Worker Advocate: How Dare You Threaten National Right to Work and Its Supporters on National TV, Mr. Gettelfinger!
Angry auto union boss blames voluntary unionism group for the auto industry's problems, wants a list of the group's financial backers
Washington, DC (December 12, 2008) – Mark Mix, President of the National Right to Work Legal Defense Foundation, made the following statement today in response to United Auto Workers (UAW) union president Ron Gettelfinger's angry lashing out on national television at the legal foundation's efforts to defend workers from forced unionism abuse:
"How dare you blame the current debacle in the automotive business on efforts to give workers the right to join or not join a union. These problems have been caused by the forced unionism stranglehold you currently enjoy.
"Make no mistake; you will never get your hands on the list of the National Right to Work Foundation's contributors. Over the years, hundreds of thousands of generous Americans have helped our organization provide free legal aid to the employee victims of your forced unionism hierarchy. We will NEVER allow these folks to be put into harm's way by making their identities known to your goons."

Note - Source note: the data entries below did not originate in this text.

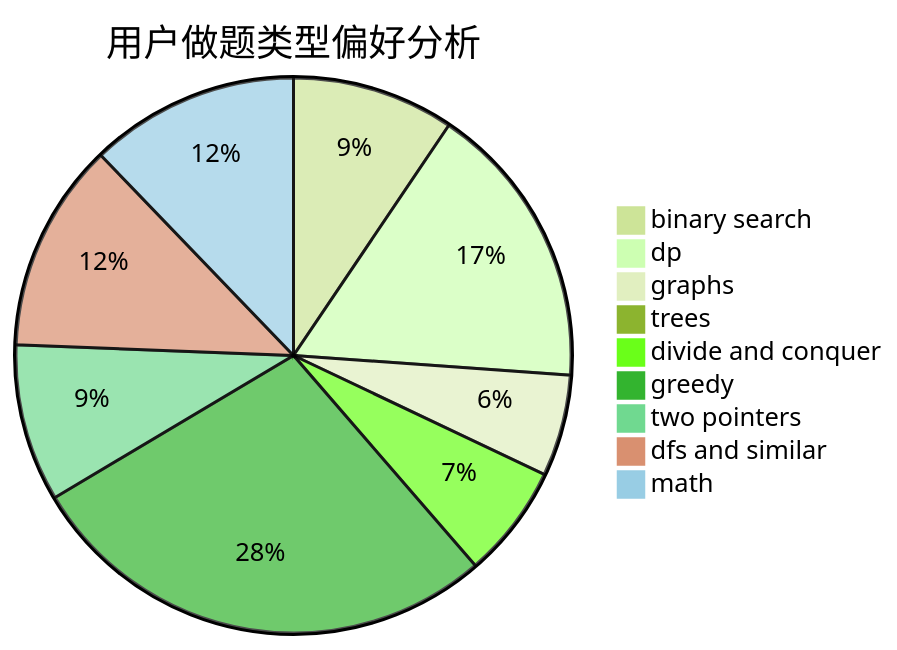
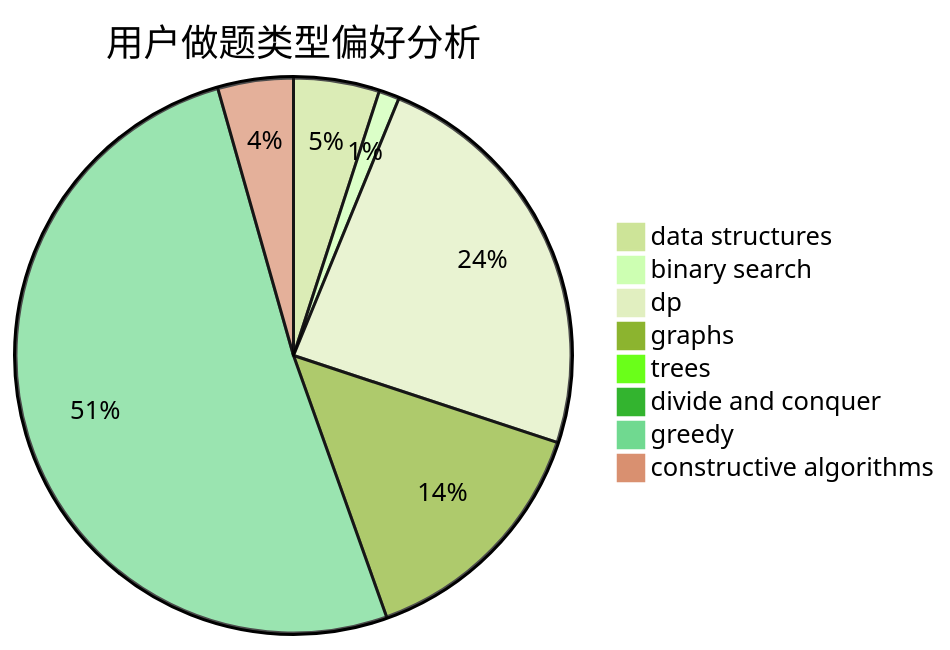
Before and after one commit to sherpahu/cfrs.github.io: the second of 3 diagrams in docs/user/u2510.md, drawn with Mermaid (forest theme). The commit also changed other lines of this file and 2775 other files, not shown here.

````diff
--- a/docs/user/u2510.md
+++ b/docs/user/u2510.md
@@ -23,12 +23,11 @@
 ```mermaid
 pie title 用户做题类型偏好分析
-    "binary search" :  265
-    "dp" :  468
-    "graphs" :  166
-    "trees" :  14
-    "divide and conquer" :  185
-    "greedy" :  780
-    "two pointers" :  257
-    "dfs and similar" :  342
-    "math" :  342
+    "data structures" :  50
+    "binary search" :  12
+    "dp" :  239
+    "graphs" :  145
+    "trees" :  7
+    "divide and conquer" :  0
+    "greedy" :  511
+    "constructive algorithms" :  44
 ```
````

Ron Gettelfinger held a press conference aired today on various television networks in which he implied the union hierarchy's problems result from external factors, rather than forced unionism that has brought the Big Three to its knees. "We've [sic] also up against National Right to Work Legal Defense Foundation who we don't even know who they are, because we can't find out who their contributors are," he announced.
Gettelfinger was referencing a 13-year legal battle by the UAW and 12 other international unions intended to force the National Right to Work Legal Defense Foundation to reveal the names and addresses of its contributors. During the litigation, union lawyers finally admitted they wanted to send the contributor list to local union chiefs all over the country. They wanted to make “discreet inquiries” about the contributors in their areas.
Ultimately this largest multi-union lawsuit in history ended in a loss for union lawyers, but not after lower courts had nearly thrown then-Foundation president Reed Larson in jail twice for defiance of court orders demanding release of the contributor list.
The Foundation’s support comes from all kinds of people -- union members, nonunion employees, small business owners, charitable foundations and others. Many of them would be subjected to vicious retaliation if the union bosses could just learn their identities. Blacklisting, beatings, bombings, and arson are just a few of the tactics union “enforcers” use against those who oppose them.